WDFW works with Westport and other commercial fisherman to oversee the management of fish and shellfish harvested in Washington waters that make their way to markets locally and around the world. This stringent science-based monitoring helps to ensure Pacific Northwest seafood will continue to make its way to restaurant menus and families’ tables year after year.

WDFW uses extensive monitoring to ensure sustainable, ecologically resilient Dungeness crab populations. Pre-season and post-season testing includes measuring crab shell size, hardness, and other data points to help get a better understanding of the health and abundance of the Dungeness crab population. Visit our Commercial Dungeness Crab Fishery web page to learn more.

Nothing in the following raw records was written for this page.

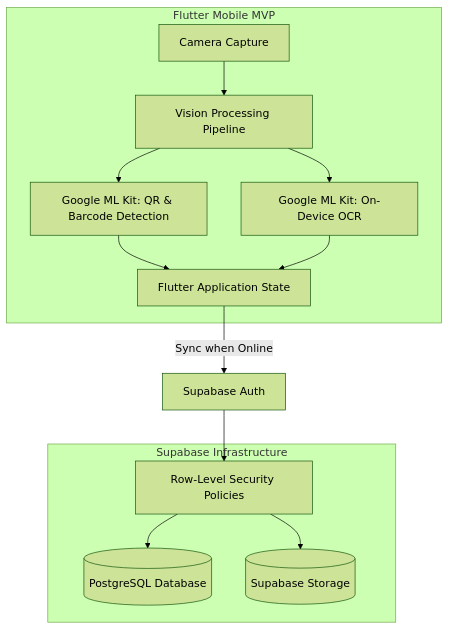
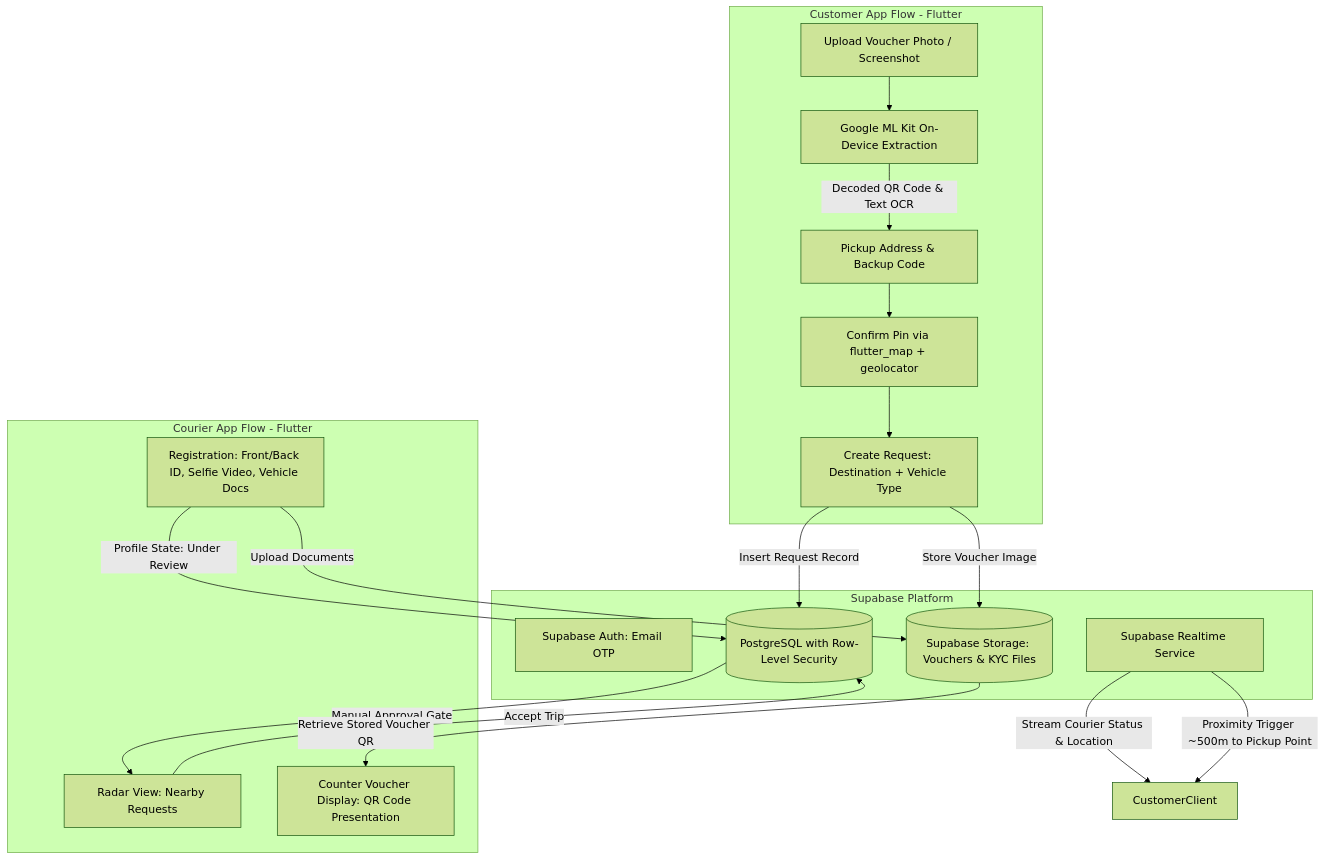
Before and after one commit to qproyect/qproject-showcase: the diagram in case-studies/umi.md, drawn with Mermaid (forest theme). The commit also changed other lines of this file and 3 other files, not shown here.

````diff
--- a/case-studies/umi.md
+++ b/case-studies/umi.md
@@ -23,19 +24,34 @@
 ```mermaid
 graph TD
-    subgraph Mobile Client [Flutter Mobile MVP]
-        Camera[Camera Capture] --> VisionEngine[Vision Processing Pipeline]
-        VisionEngine --> MLKitQR[Google ML Kit: QR & Barcode Detection]
-        VisionEngine --> MLKitOCR[Google ML Kit: On-Device OCR]
-
-        MLKitQR --> LocalApp[Flutter Application State]
-        MLKitOCR --> LocalApp
+    subgraph Customer Client [Customer App Flow - Flutter]
+        VoucherUpload[Upload Voucher Photo / Screenshot] --> MLKitExtract[Google ML Kit On-Device Extraction]
+        MLKitExtract -->|Decoded QR Code & Text OCR| ExtractedData[Pickup Address & Backup Code]
+        ExtractedData --> MapPin[Confirm Pin via flutter_map + geolocator]
+        MapPin --> SubmitRequest[Create Request: Destination + Vehicle Type]
     end
 
-    LocalApp -->|Sync when Online| SupabaseAuth[Supabase Auth]
-    SupabaseAuth --> RLS[Row-Level Security Policies]
+    subgraph Courier Client [Courier App Flow - Flutter]
+        CourierKYC[Registration: Front/Back ID, Selfie Video, Vehicle Docs]
+        CourierRadar[Radar View: Nearby Requests]
+        CounterView[Counter Voucher Display: QR Code Presentation]
+    end
 
-    subgraph Backend Cloud [Supabase Infrastructure]
-        RLS --> Database[(PostgreSQL Database)]
-        RLS --> Storage[(Supabase Storage)]
+    subgraph Backend Infrastructure [Supabase Platform]
+        Auth[Supabase Auth: Email OTP]
+        DB[(PostgreSQL with Row-Level Security)]
+        Storage[(Supabase Storage: Vouchers & KYC Files)]
+        Realtime[Supabase Realtime Service]
     end
+
+    CourierKYC -->|Upload Documents| Storage
+    CourierKYC -->|Profile State: Under Review| DB
+    SubmitRequest -->|Store Voucher Image| Storage
+    SubmitRequest -->|Insert Request Record| DB
+
+    DB -->|Manual Approval Gate| CourierRadar
+    CourierRadar -->|Accept Trip| DB
+
+    Realtime -->|Stream Courier Status & Location| CustomerClient
+    Realtime -->|Proximity Trigger ~500m to Pickup Point| CustomerClient
+    Storage -->|Retrieve Stored Voucher QR| CounterView
 ```
````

For more information about Westport’s Fresh Catch, Westport markets, and commercial fishers, visit https://www.experiencewestport.com/fresh-catch.

Image for post
Image for post
Teresa Reeves, left, and Libie Cain, right, of Sassy Seafood, based in Westport. Photo by Cortney Kelley Photography.

Learn more about Westport’s community of folks helping to bring local Washington seafood to consumers, restaurants, and markets with this blog post from our friends at Washington Sea Grant. WSG interviewed commercial fisher Libie Cain to learn more about her experiences Dungeness crab and albacore fishing out of Westport.

Not in Westport, but still want to taste all that Washington has to offer? Plan a visit or find local Washington seafood near you with the help of Local Catch, a network of supported fisheries and small-scale harvesters.

Of course, when seasons are open, visitors who are inclined to try their own hand can also head out to beaches to harvest clams on nearby beaches, or with one of the port’s many guide and charter operations. Few actives can compete with the thrill of harvesting your own seafood meal.

Or, one of the simplest ways to enjoy Westport’s bounty, is to grab a meal from one of the restaurants featuring locally harvested options.

Learn more at wdfw.wa.gov/LocalWASeafood.

Photos and video courtesy of Capture.Share.Repeat.

Written by

The Washington Department of Fish and Wildlife is dedicated to preserving, protecting and perpetuating the state’s fish and wildlife resources.

Get the Medium app

A button that says 'Download on the App Store', and if clicked it will lead you to the iOS App store
A button that says 'Get it on, Google Play', and if clicked it will lead you to the Google Play store